Sen. Dan Coats, R-Ind., is among nine U.S. officials getting a pre-emptive boot from Russia.
The Russian government’s announcement Thursday of a travel ban on certain members of Congress and White House aides is an apparent response to U.S. sanctions against Russia for its takeover of the Crimea region of Ukraine.
The Senate recently approved a resolution introduced by Coats and Sen. Dick Durbin, D-Ill., that would penalize Russian President Vladimir Putin’s government for its incursion into Crimea. Durbin was not among the officials barred from going to Russia.
“While I’m disappointed that I won’t be able to go on vacation with my family in Siberia this summer, I am honored to be on this list,” Coats said in a statement.
“Putin’s recent aggression is unacceptable, and America must join with our European allies to isolate and punish Russia. I will continue to lead efforts on Capitol Hill to bring Putin to his senses.”
Roll Call, Politico and the Associated Press reported that other members of Congress whom Russia banned from entering the country were House Speaker John Boehner, R-Ohio; Senate Majority Leader Harry Reid, D-Nev.; Senate Foreign Relations Chairman Robert Menendez, D-N.J.; Senate Energy Committee Chairwoman Mary Landrieu, D-La.; and Sen. John McCain, R-Ariz.
Politico reported that Russia also will prohibit three White House advisers from entering the country -- Dan Pfeiffer, Ben Rhodes and Caroline Atkinson.
Meantime, Sen. Joe Donnelly, D-Ind., is a member of a bipartisan congressional delegation visiting Ukraine this week, according to his office.

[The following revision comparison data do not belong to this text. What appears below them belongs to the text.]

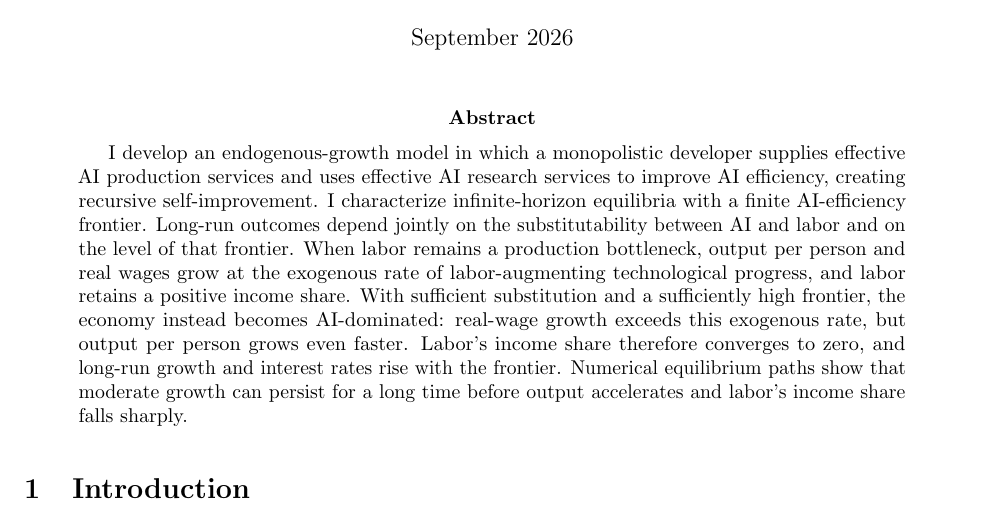
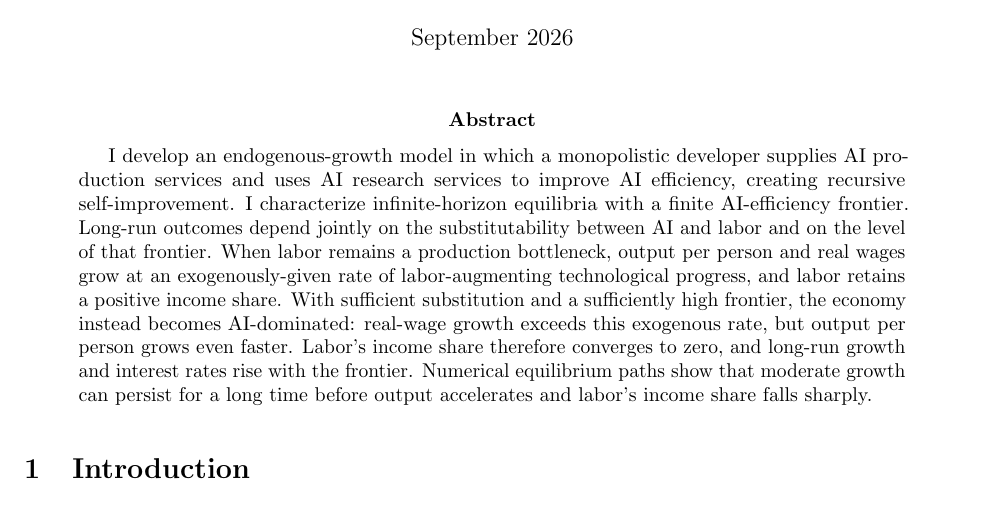
Before and after one commit to oliverpardo1979/AI-Future-Paper-WTF, a LaTeX paper (main_rewrite.tex): part of page 1 of 51, cut so that both start at the same text. Compiled offline with pdfLaTeX.

Commit message:
Small abstract changes

```diff
--- a/main_rewrite.tex
+++ b/main_rewrite.tex
@@ -47,13 +47,11 @@ Under Recursive AI Self-Improvement}
 \maketitle
 
 \begin{abstract}
-I develop an endogenous-growth model in which a monopolistic developer supplies
-effective AI production services and uses effective AI research services to
-improve AI efficiency, creating recursive self-improvement. I characterize
+I develop an endogenous-growth model in which a monopolistic developer supplies AI production services and uses AI research services to improve AI efficiency, creating recursive self-improvement. I characterize
 infinite-horizon equilibria with a finite AI-efficiency frontier. Long-run
 outcomes depend jointly on the substitutability between AI and labor and on the
 level of that frontier. When labor remains a production bottleneck, output per
-person and real wages grow at the exogenous rate of labor-augmenting
+person and real wages grow at an exogenously-given rate of labor-augmenting
 technological progress, and labor retains a positive income share. With
 sufficient substitution and a sufficiently high frontier, the economy instead
 becomes AI-dominated: real-wage growth exceeds this exogenous rate, but output
```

The delegation includes Sen. Kelly Ayotte, R-N.H., and Rep. Stephen Lynch, D-Mass. Donnelly’s office said the lawmakers will meet with Ukrainian government leaders and military personnel. A visit to Israel also was planned.
No other details about the trip were released.
“In these dangerous times, it’s more important than ever that the U.S. reinforce relationships with our allies and key partners,” Ayotte said in a statement. “The challenges facing Ukraine and Israel have far-reaching consequences for our national security and peace in the world, and hearing directly from leaders there will inform my work in the Senate.”